At the clinic, I was directed to ring the bell, then guided into a partitioned-off section of the clinic which had a bench, hand sanitizer, and some kleenex. The doctor and nurses, all three wrapped up in PPE, asked me the same questions, but this time I took my temperature and it was 38.5. Well over the guideline of 37.5. Still, it took some pushing.

“So you said you haven’t been in close contact with someone who tested positive? Hmmm” “I don’t think so. But actually, XXXX.” (Information withheld for privacy reasons) “Ah, and so you are worried about that?” “I think I should be?” “…Well, we are being told not to test right now, but okay, we’ll see what we can do.”

After a check with a large hospital two stops away, the doctor found out that there was a 3-day waiting period. Thankfully, I was given another option of a university hospital a 20-minute walk from my house. “Tell absolutely no one where this testing site is,” I was cautioned.

The next morning at 10am, I arrived, showed my letter of introduction, and sat in a partitioned area with emergency tape enforcing social distancing in the seats. An elderly couple sat in front of me, the woman with an ice pack wrapped in a scarf and applied to her neck. “What could have brought them here,” I wondered. On my left was a middle-aged man. A well-dressed and sprightly man distributed forms confirming our agreement to receive the test, coming and going with a waft of cologne. Finally , it’s my turn.

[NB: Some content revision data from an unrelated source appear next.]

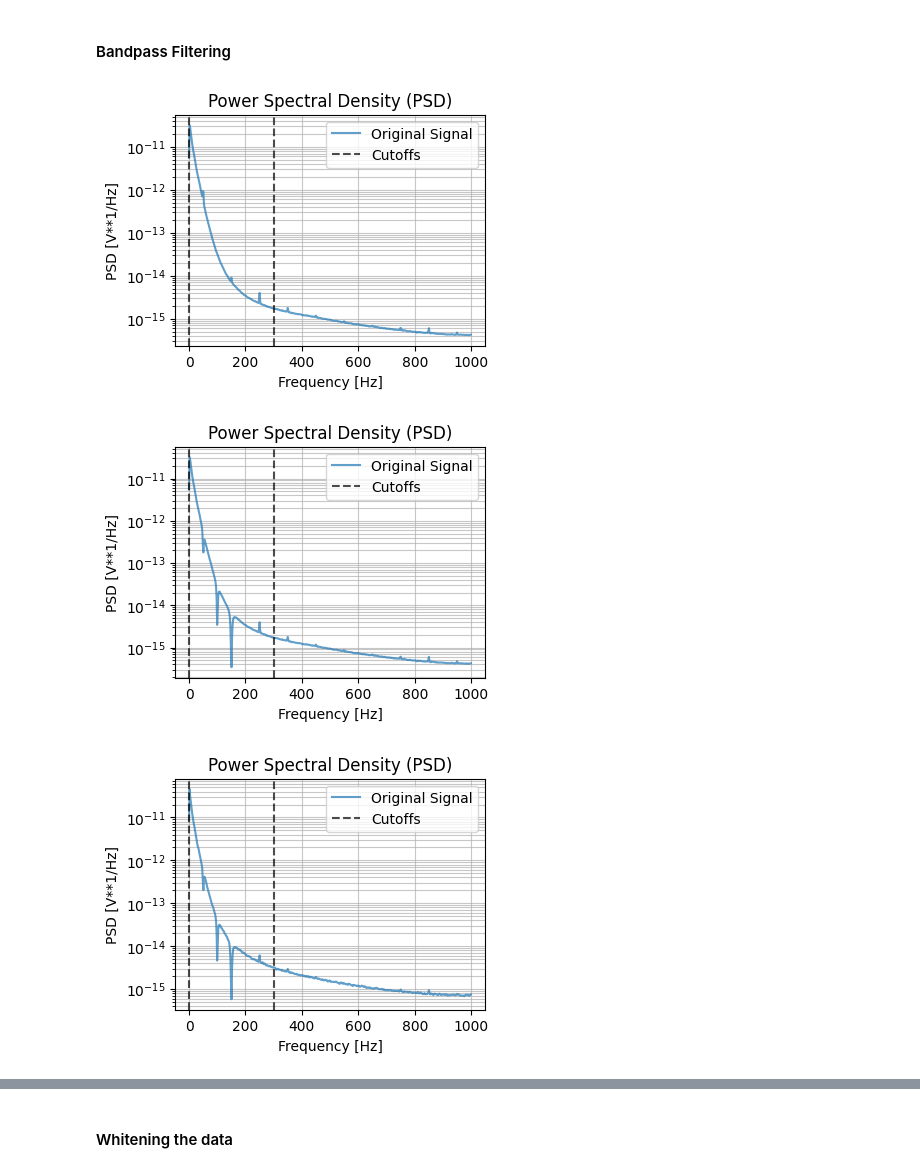
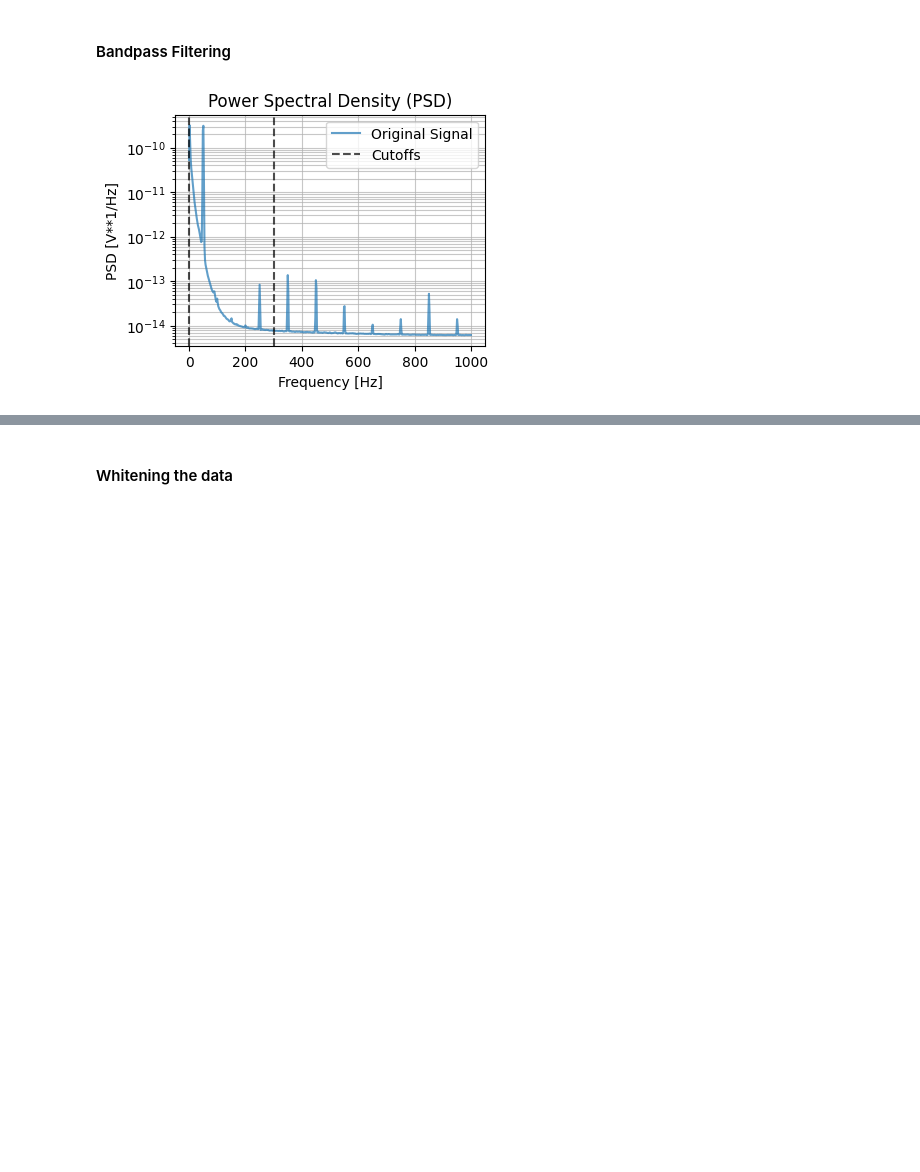
Before and after one commit to Neurosoft-Bioelectronics/auditorydecoding, a Jupyter notebook: notebooks/frequency_decoding.ipynb, the cells around one changed output, grey strips where cells are left out. Saved outputs shown, nothing was run; the diff lists cells and outputs as text; code cells hidden in the pictures; blank space fills up the shorter version.

```diff
--- a/notebooks/frequency_decoding.ipynb
+++ b/notebooks/frequency_decoding.ipynb
@@ -33,7 +33,7 @@ SPLIT_TYPE = "intrasession-causal"
 TASK_TYPE = "acoustic_stim"
 
 DATA_ROOT = "../data/processed/neurosoft_minipigs_2026"
-RECORDING_ID = "sub-06_ses-02_task-AcousStim_acq-LH_desc-raw"
+RECORDING_ID = "sub-07_ses-05_task-AcousStim_acq-LH_desc-raw"
 # %% [markdown]
 ## Load the data and preprocessing
 # %%
@@ -114,37 +114,35 @@ def apply_preprocessing(data):
         processed = bandpass_filter(processed, lowcut, highcut, fs, order=BANDPASS_ORDER)
     if APPLY_NOTCH_FILTER:
         processed = notch_filter(
             processed,
             fs,
             notch_frequency=NOTCH_FREQUENCY,
             quality_factor=NOTCH_Q,
             harmonics=NOTCH_HARMONICS,
         )
     return processed
 
 
 fs = 2000
 lowcut, highcut = 0.5, 300
 BANDPASS_ORDER = 6
 FILTER_SIGNAL = False
 
-APPLY_NOTCH_FILTER = True
+APPLY_NOTCH_FILTER = False
 NOTCH_FREQUENCY = 50.0
 NOTCH_Q = 30
 NOTCH_HARMONICS = 3
 
 plot_spectrum2(signal[:, 0], fs, lowcut, highcut)
 
 filtered_signal = apply_preprocessing(signal)
 data_train = apply_preprocessing(data_train)
 
 if FILTER_SIGNAL or APPLY_NOTCH_FILTER:
     plot_spectrum2(filtered_signal[:, 0], fs, lowcut, highcut)
     plot_spectrum2(data_train[:, 0], fs, lowcut, highcut)
 # %% [output]
-[figure, old version]
+[figure, new version]
-[figure, removed]
-[figure, removed]
 # %%
 plot_signal(filtered_signal, start=10, end=20, chann_names=channel_names)
 # %% [output]
```
Also changed, not shown: parts of 11 cells of this notebook.
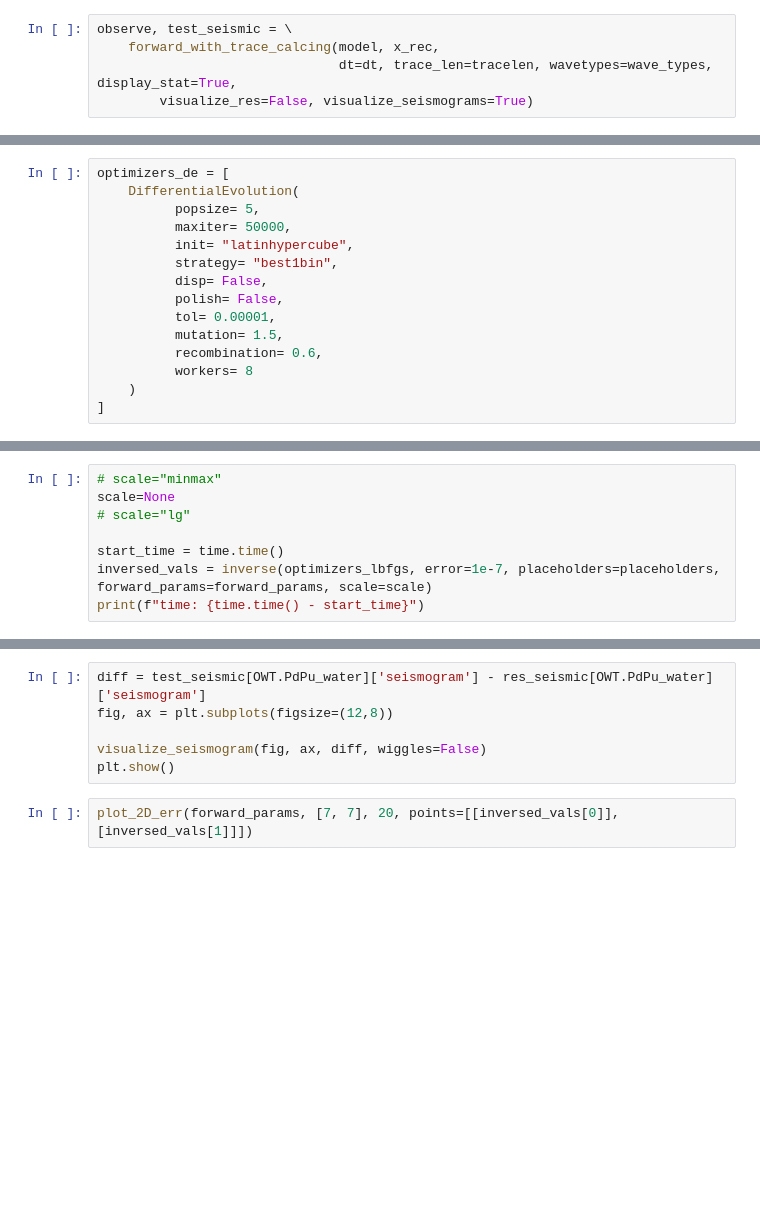
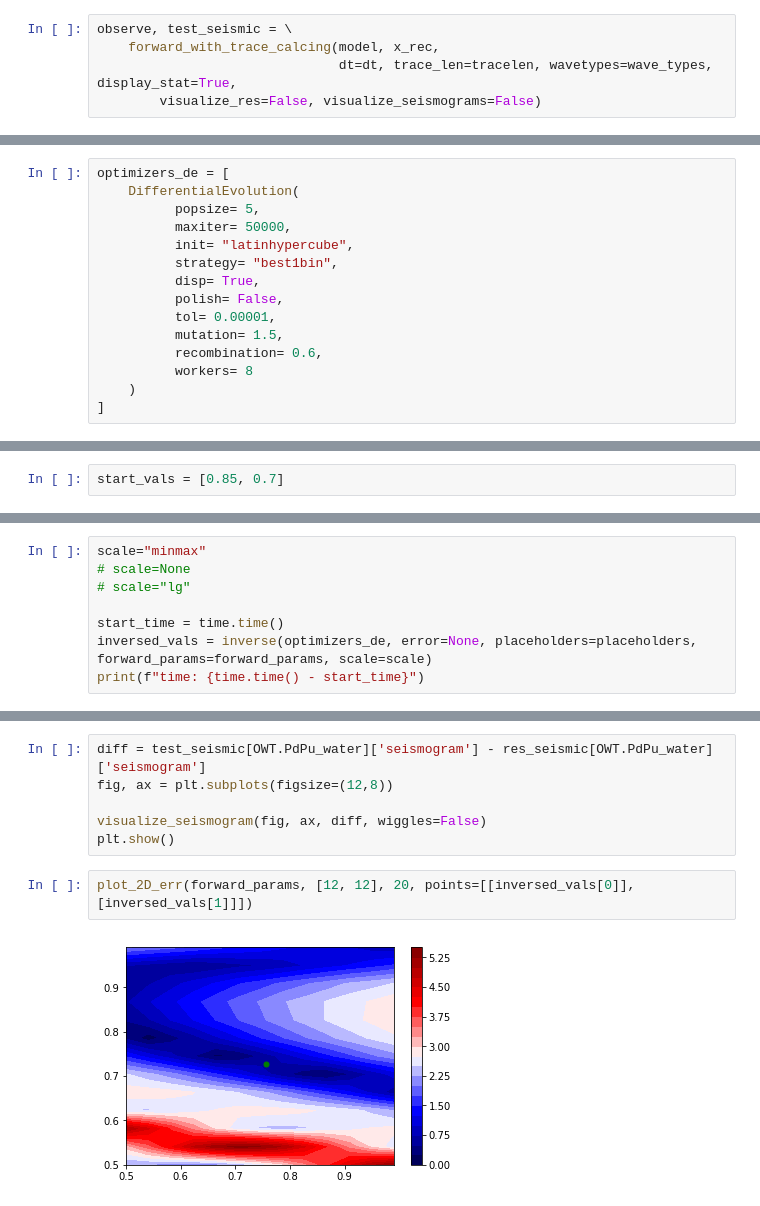
Before and after one commit to pnkrtm/rpsi, a Jupyter notebook: notebooks/white_sea_simple.ipynb, the cells around one changed output, grey strips where cells are left out. Saved outputs shown, nothing was run; the diff lists cells and outputs as text; blank space fills up the shorter version.

```diff
--- a/notebooks/white_sea_simple.ipynb
+++ b/notebooks/white_sea_simple.ipynb
@@ -257,7 +257,7 @@ tracelen = 2000
 observe, test_seismic = \
     forward_with_trace_calcing(model, x_rec,
                                dt=dt, trace_len=tracelen, wavetypes=wave_types, display_stat=True,
-        visualize_res=False, visualize_seismograms=True)
+        visualize_res=False, visualize_seismograms=False)
 # %% [output]
 Calculating rockphysics model...
 Rockphysics model calculated!
@@ -323,7 +320,7 @@ optimizers_de = [
           maxiter= 50000,
           init= "latinhypercube",
           strategy= "best1bin",
-          disp= False,
+          disp= True,
           polish= False,
           tol= 0.00001,
           mutation= 1.5,
@@ -370,3 +363,5 @@ start_vals = [50, 27.5]
+# %%
+start_vals = [0.85, 0.7]
 # %%
 forward_params['model'].set_optimization_option(start_vals)
 
@@ -409,11 +409,11 @@ OrderedDict([(1, {'Ksi': 46.12209693198455, 'Ksh': 25.287100339634932})])
 # %% [markdown]
 # Run inversion process
 # %%
-# scale="minmax"
-scale=None
+scale="minmax"
+# scale=None
 # scale="lg"
 
 start_time = time.time()
-inversed_vals = inverse(optimizers_lbfgs, error=1e-7, placeholders=placeholders, forward_params=forward_params, scale=scale)
+inversed_vals = inverse(optimizers_de, error=None, placeholders=placeholders, forward_params=forward_params, scale=scale)
 print(f"time: {time.time() - start_time}")
 # %% [output]
@@ -473,4 +476,6 @@ fig, ax = plt.subplots(figsize=(12,8))
 visualize_seismogram(fig, ax, diff, wiggles=False)
 plt.show()
 # %%
-plot_2D_err(forward_params, [7, 7], 20, points=[[inversed_vals[0]], [inversed_vals[1]]])
+plot_2D_err(forward_params, [12, 12], 20, points=[[inversed_vals[0]], [inversed_vals[1]]])
+# %% [output]
+[figure, added]
```
Also changed, not shown: parts of 18 cells of this notebook, 3 other files.
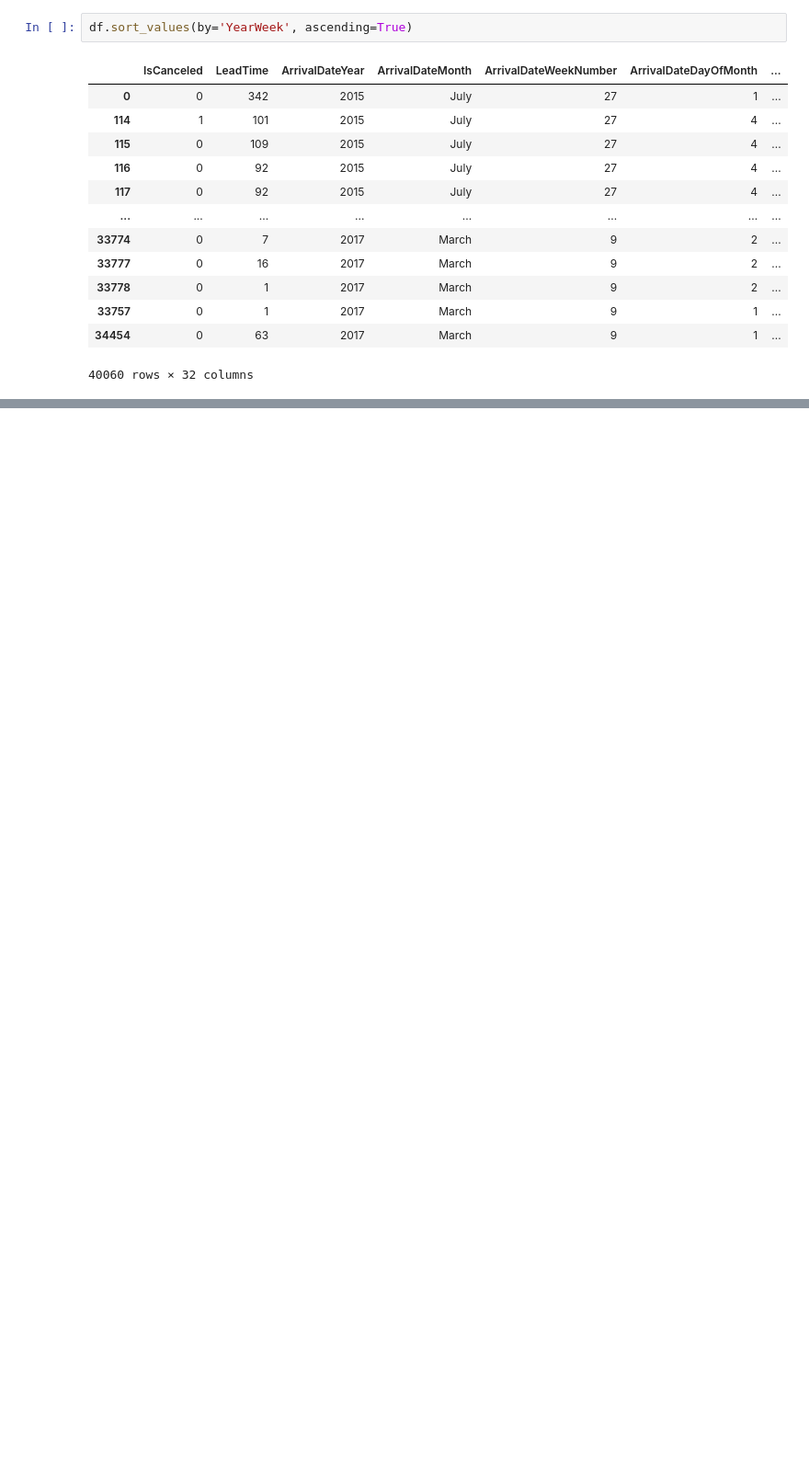
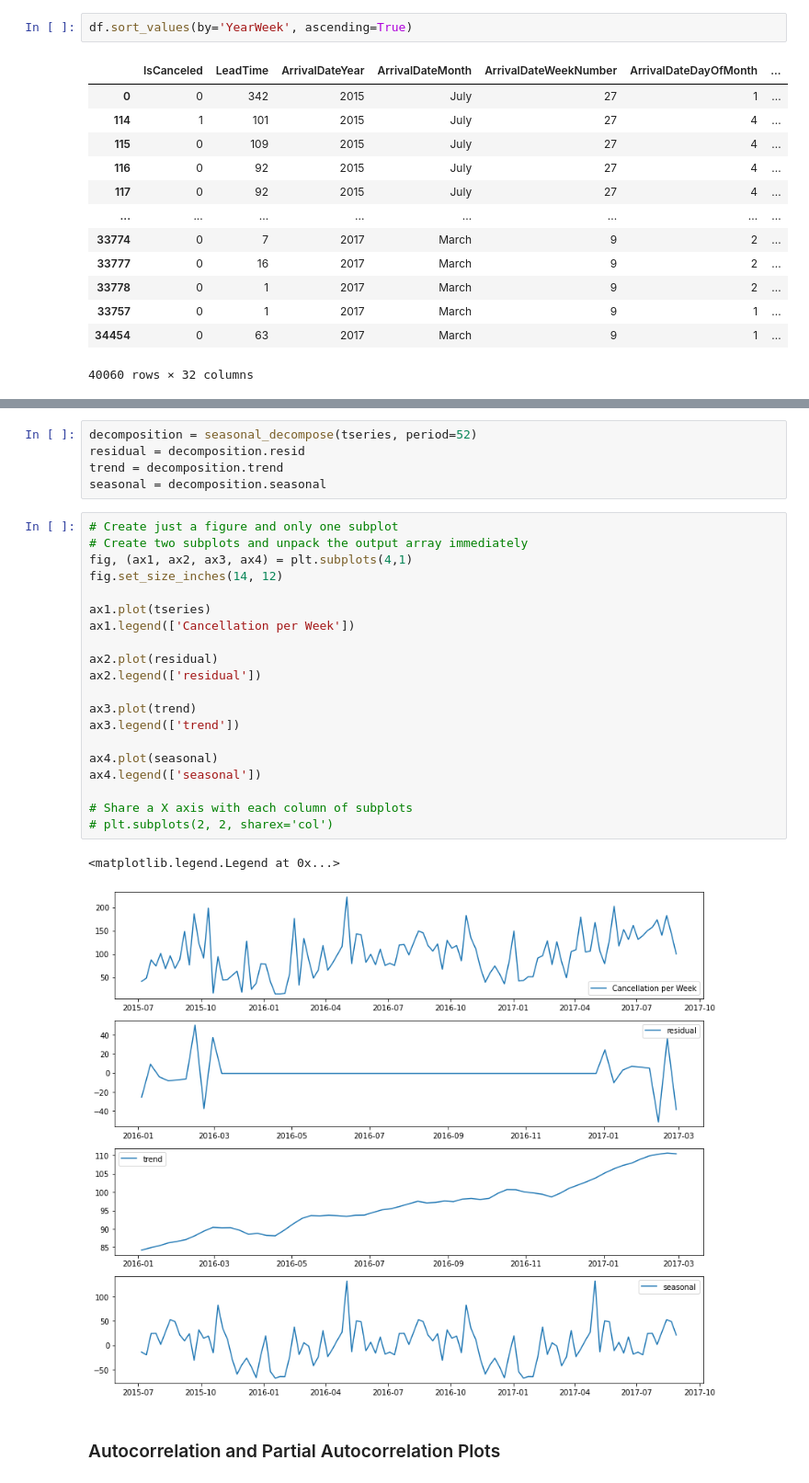
Before and after one commit to sanayei/tseries, a Jupyter notebook: arima.ipynb, the cells around one changed output, grey strips where cells are left out. Shown at 92% size. Saved outputs shown, nothing was run; the diff lists cells and outputs as text; blank space fills up the shorter version.

```diff
--- a/arima.ipynb
+++ b/arima.ipynb
@@ -122,0 +169,30 @@ cancelled_per_week.plot()
+# %%
+decomposition = seasonal_decompose(tseries, period=52)
+residual = decomposition.resid
+trend = decomposition.trend
+seasonal = decomposition.seasonal
+# %%
+# Create just a figure and only one subplot
+# Create two subplots and unpack the output array immediately
+fig, (ax1, ax2, ax3, ax4) = plt.subplots(4,1)
+fig.set_size_inches(14, 12)
+
+ax1.plot(tseries)
+ax1.legend(['Cancellation per Week'])
+
+ax2.plot(residual)
+ax2.legend(['residual'])
+
+ax3.plot(trend)
+ax3.legend(['trend'])
+
+ax4.plot(seasonal)
+ax4.legend(['seasonal'])
+
+# Share a X axis with each column of subplots
+# plt.subplots(2, 2, sharex='col')
+# %% [output]
+<matplotlib.legend.Legend at 0x...>
+[figure, added]
+# %% [markdown]
+### Autocorrelation and Partial Autocorrelation Plots
```
Also changed, not shown: parts of 14 cells of this notebook.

I’m guided quickly into another room partitioned off and ushered behind a DIY-ed plastic shield of sorts with holes for the medical practitioner’s hands. “I’ll swab both of your nostrils, so please lift your chin up.” Jab. The swab was stuck deep in my left nostril into soft tissue I had never been aware of. “We’ll keep it here for 5 seconds and then do the right side.” My eyes teared up. It was over, and I left the hospital crying and a little shell-shocked.

According to the documents, I’ll have my results in a day or two. Fingers crossed it’s just a cold or something.

Update: 6 hours after my test, the results are in, and I am negative. Phew.